[The task]
Scan the records below for the word "page" and give only the number of lines that hold it.

────

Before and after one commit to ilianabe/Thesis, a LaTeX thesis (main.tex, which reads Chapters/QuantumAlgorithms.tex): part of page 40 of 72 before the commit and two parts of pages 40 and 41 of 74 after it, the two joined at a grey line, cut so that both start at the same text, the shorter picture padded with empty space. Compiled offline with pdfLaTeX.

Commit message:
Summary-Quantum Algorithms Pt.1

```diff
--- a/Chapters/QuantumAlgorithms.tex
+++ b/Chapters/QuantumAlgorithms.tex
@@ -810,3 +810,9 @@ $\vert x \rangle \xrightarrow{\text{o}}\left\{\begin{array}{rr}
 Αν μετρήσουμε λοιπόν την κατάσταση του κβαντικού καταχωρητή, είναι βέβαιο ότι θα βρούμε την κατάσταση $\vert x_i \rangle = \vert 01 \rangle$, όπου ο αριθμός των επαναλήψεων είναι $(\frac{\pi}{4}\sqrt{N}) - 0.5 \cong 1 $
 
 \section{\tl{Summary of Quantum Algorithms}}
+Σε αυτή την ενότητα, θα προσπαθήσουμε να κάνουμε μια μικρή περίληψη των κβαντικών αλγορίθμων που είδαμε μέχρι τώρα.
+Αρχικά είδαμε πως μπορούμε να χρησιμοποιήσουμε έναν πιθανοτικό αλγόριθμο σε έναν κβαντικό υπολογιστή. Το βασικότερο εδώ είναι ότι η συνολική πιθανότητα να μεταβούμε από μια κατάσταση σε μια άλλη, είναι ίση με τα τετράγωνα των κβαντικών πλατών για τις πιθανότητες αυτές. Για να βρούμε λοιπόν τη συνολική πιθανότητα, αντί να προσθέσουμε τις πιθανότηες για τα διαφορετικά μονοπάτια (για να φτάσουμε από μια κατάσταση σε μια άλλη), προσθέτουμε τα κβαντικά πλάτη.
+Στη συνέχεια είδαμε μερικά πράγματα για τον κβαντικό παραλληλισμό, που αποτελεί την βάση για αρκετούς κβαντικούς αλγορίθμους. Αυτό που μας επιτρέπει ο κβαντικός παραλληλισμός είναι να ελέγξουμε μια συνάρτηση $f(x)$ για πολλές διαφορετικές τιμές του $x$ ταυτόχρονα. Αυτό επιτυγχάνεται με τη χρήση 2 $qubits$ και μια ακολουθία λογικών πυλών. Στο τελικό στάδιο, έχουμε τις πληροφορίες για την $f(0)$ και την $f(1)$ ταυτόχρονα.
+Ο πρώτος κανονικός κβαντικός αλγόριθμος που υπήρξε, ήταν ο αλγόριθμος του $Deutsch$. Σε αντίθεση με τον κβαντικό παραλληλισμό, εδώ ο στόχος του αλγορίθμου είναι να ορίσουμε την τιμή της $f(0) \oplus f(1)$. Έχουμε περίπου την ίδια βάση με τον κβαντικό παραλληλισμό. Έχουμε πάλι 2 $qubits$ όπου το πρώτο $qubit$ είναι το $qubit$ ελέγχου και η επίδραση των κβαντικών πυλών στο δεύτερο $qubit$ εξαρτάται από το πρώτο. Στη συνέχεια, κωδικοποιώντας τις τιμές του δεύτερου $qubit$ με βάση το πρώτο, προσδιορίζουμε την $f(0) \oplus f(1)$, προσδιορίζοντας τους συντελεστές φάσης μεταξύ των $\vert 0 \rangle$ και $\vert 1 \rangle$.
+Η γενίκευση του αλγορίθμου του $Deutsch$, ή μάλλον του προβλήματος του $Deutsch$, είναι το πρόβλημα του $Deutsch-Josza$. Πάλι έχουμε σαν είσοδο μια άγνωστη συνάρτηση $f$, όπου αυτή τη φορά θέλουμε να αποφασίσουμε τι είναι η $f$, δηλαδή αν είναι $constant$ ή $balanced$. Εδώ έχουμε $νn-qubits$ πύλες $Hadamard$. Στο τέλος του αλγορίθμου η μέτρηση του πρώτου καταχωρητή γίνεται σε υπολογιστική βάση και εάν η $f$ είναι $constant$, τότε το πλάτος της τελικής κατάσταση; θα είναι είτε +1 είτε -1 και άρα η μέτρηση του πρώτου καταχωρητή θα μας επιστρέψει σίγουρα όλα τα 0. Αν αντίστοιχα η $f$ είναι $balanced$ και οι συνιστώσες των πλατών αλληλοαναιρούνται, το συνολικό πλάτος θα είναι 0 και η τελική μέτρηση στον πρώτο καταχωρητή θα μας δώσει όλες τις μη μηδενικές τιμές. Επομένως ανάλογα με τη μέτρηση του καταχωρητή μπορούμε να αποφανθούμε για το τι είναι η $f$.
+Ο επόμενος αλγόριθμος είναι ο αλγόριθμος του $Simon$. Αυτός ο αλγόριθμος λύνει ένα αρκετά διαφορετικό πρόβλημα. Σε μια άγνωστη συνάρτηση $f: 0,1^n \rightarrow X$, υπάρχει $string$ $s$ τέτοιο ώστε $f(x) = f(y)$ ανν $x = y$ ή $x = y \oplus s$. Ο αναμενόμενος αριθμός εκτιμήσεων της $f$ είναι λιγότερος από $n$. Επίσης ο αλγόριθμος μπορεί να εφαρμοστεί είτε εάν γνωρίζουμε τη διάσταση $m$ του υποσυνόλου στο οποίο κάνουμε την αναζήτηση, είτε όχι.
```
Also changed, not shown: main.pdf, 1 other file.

────

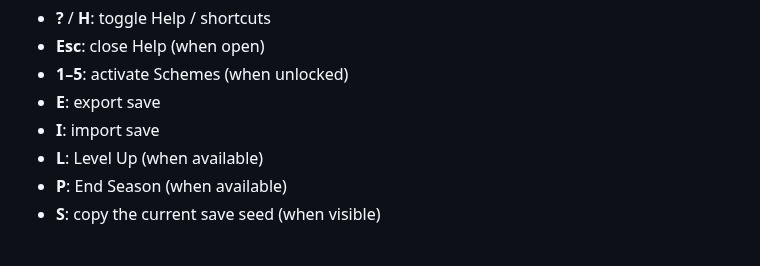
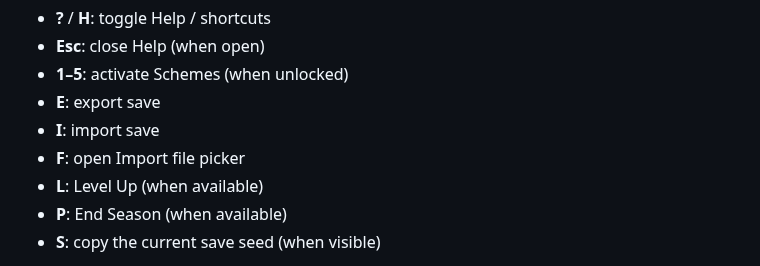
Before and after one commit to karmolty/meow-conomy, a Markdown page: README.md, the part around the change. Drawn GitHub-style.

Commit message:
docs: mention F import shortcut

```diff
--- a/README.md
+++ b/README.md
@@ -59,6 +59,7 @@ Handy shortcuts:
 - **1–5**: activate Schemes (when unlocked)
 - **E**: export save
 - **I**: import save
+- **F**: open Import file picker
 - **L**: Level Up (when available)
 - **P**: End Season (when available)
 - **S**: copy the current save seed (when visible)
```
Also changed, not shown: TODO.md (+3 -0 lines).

────

[Task output]
2